──────── DATA RECORDS ────────
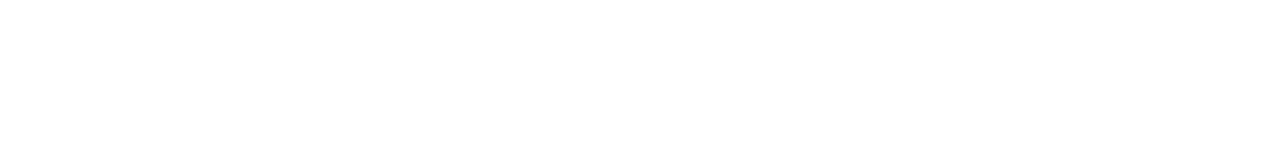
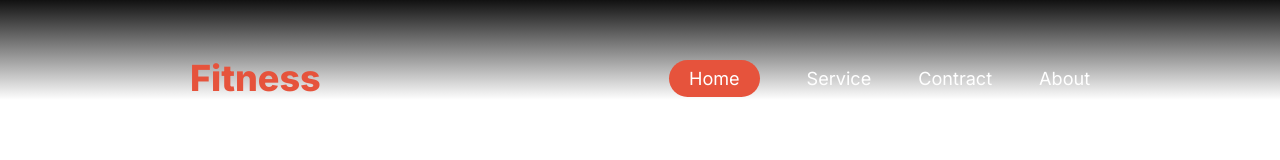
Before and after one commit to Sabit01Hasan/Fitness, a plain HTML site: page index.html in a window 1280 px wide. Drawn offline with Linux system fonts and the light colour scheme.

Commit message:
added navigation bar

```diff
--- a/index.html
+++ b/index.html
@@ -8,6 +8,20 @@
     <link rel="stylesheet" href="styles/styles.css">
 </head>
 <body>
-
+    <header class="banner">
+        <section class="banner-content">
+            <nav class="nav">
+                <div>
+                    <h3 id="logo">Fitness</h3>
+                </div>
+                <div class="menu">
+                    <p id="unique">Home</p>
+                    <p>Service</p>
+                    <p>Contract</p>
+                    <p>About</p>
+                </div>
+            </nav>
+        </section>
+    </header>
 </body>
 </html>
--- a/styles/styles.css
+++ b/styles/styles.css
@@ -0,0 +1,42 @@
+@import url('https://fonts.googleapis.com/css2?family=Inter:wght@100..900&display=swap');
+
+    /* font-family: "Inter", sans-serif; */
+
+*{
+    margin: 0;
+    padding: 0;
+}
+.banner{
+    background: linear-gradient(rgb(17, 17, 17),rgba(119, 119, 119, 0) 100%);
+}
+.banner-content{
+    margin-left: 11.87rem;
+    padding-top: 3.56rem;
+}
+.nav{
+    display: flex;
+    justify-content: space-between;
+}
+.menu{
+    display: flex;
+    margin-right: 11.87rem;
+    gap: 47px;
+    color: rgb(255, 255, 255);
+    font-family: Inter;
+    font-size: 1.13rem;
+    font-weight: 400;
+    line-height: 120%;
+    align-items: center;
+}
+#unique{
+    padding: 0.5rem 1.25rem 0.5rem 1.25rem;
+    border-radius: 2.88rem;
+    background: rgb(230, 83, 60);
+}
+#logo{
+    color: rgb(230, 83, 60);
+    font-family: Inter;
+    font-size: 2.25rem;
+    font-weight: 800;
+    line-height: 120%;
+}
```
────────
=== EXERCISE PROMPT ===
Retype the records verbatim, but not their images.

=== REPLY ===
Before and after one commit to Sabit01Hasan/Fitness, a plain HTML site: page index.html in a window 1280 px wide. Drawn offline with Linux system fonts and the light colour scheme.

Commit message:
added navigation bar

```diff
--- a/index.html
+++ b/index.html
@@ -8,6 +8,20 @@
     <link rel="stylesheet" href="styles/styles.css">
 </head>
 <body>
-
+    <header class="banner">
+        <section class="banner-content">
+            <nav class="nav">
+                <div>
+                    <h3 id="logo">Fitness</h3>
+                </div>
+                <div class="menu">
+                    <p id="unique">Home</p>
+                    <p>Service</p>
+                    <p>Contract</p>
+                    <p>About</p>
+                </div>
+            </nav>
+        </section>
+    </header>
 </body>
 </html>
--- a/styles/styles.css
+++ b/styles/styles.css
@@ -0,0 +1,42 @@
+@import url('https://fonts.googleapis.com/css2?family=Inter:wght@100..900&display=swap');
+
+    /* font-family: "Inter", sans-serif; */
+
+*{
+    margin: 0;
+    padding: 0;
+}
+.banner{
+    background: linear-gradient(rgb(17, 17, 17),rgba(119, 119, 119, 0) 100%);
+}
+.banner-content{
+    margin-left: 11.87rem;
+    padding-top: 3.56rem;
+}
+.nav{
+    display: flex;
+    justify-content: space-between;
+}
+.menu{
+    display: flex;
+    margin-right: 11.87rem;
+    gap: 47px;
+    color: rgb(255, 255, 255);
+    font-family: Inter;
+    font-size: 1.13rem;
+    font-weight: 400;
+    line-height: 120%;
+    align-items: center;
+}
+#unique{
+    padding: 0.5rem 1.25rem 0.5rem 1.25rem;
+    border-radius: 2.88rem;
+    background: rgb(230, 83, 60);
+}
+#logo{
+    color: rgb(230, 83, 60);
+    font-family: Inter;
+    font-size: 2.25rem;
+    font-weight: 800;
+    line-height: 120%;
+}
```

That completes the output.